_WHAT NEEDS TO BE DONE_: Please return every line of the records below that contains the word "cache".

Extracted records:

****

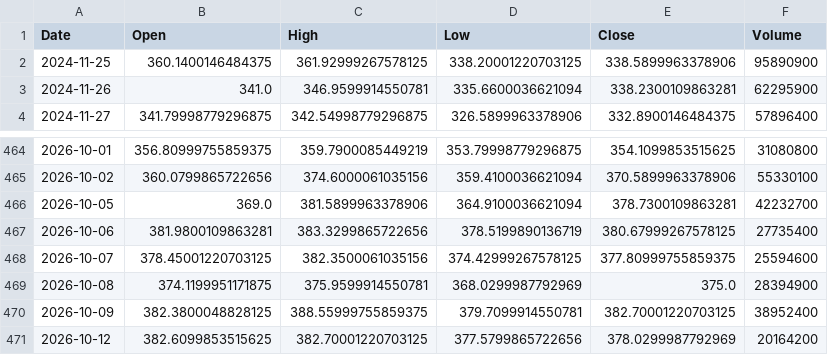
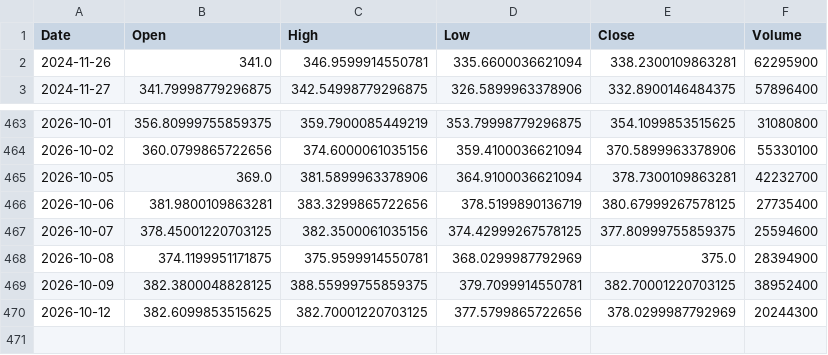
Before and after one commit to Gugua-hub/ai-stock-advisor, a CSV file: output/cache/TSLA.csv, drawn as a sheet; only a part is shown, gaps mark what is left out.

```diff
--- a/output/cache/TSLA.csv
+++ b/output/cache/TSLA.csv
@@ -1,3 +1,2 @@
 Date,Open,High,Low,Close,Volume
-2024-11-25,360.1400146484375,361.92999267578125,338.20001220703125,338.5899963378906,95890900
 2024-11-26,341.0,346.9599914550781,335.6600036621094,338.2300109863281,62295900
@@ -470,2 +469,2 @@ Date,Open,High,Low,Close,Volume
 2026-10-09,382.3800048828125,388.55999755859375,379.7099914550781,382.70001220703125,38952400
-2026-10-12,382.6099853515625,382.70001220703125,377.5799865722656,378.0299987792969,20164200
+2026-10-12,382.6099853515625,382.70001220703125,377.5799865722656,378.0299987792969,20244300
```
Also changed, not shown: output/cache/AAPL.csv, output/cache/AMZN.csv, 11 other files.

****

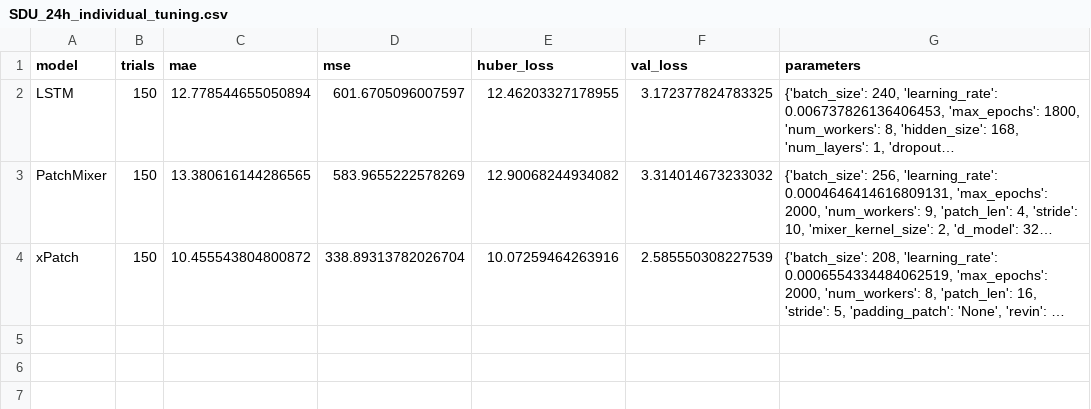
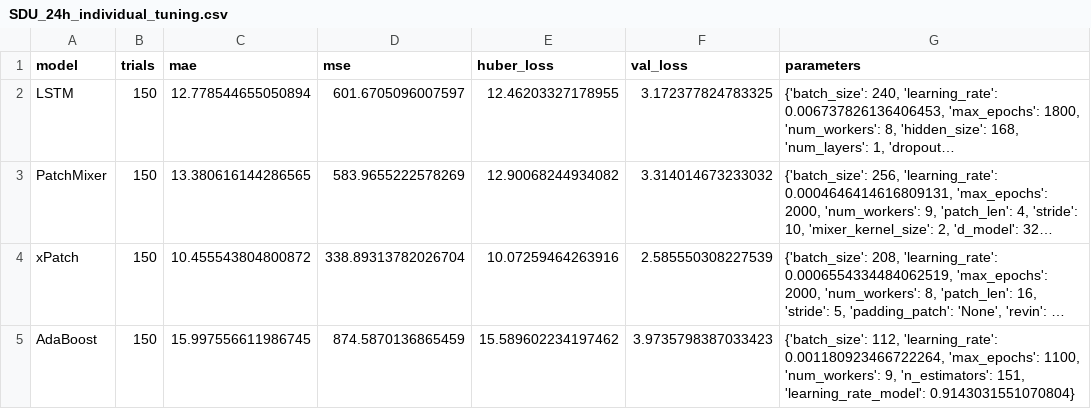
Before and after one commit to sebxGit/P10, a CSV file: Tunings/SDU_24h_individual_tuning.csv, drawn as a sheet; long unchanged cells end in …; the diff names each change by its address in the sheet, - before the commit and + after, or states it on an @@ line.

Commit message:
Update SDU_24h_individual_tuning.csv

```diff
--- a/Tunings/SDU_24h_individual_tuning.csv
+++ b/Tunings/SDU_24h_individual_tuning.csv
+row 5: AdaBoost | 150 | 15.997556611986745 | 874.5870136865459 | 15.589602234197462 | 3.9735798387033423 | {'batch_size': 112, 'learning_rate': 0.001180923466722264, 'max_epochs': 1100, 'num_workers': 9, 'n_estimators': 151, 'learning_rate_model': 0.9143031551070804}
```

****

_TASK RESULT_:
Before and after one commit to Gugua-hub/ai-stock-advisor, a CSV file: output/cache/TSLA.csv, drawn as a sheet; only a part is shown, gaps mark what is left out.
--- a/output/cache/TSLA.csv
+++ b/output/cache/TSLA.csv
Also changed, not shown: output/cache/AAPL.csv, output/cache/AMZN.csv, 11 other files.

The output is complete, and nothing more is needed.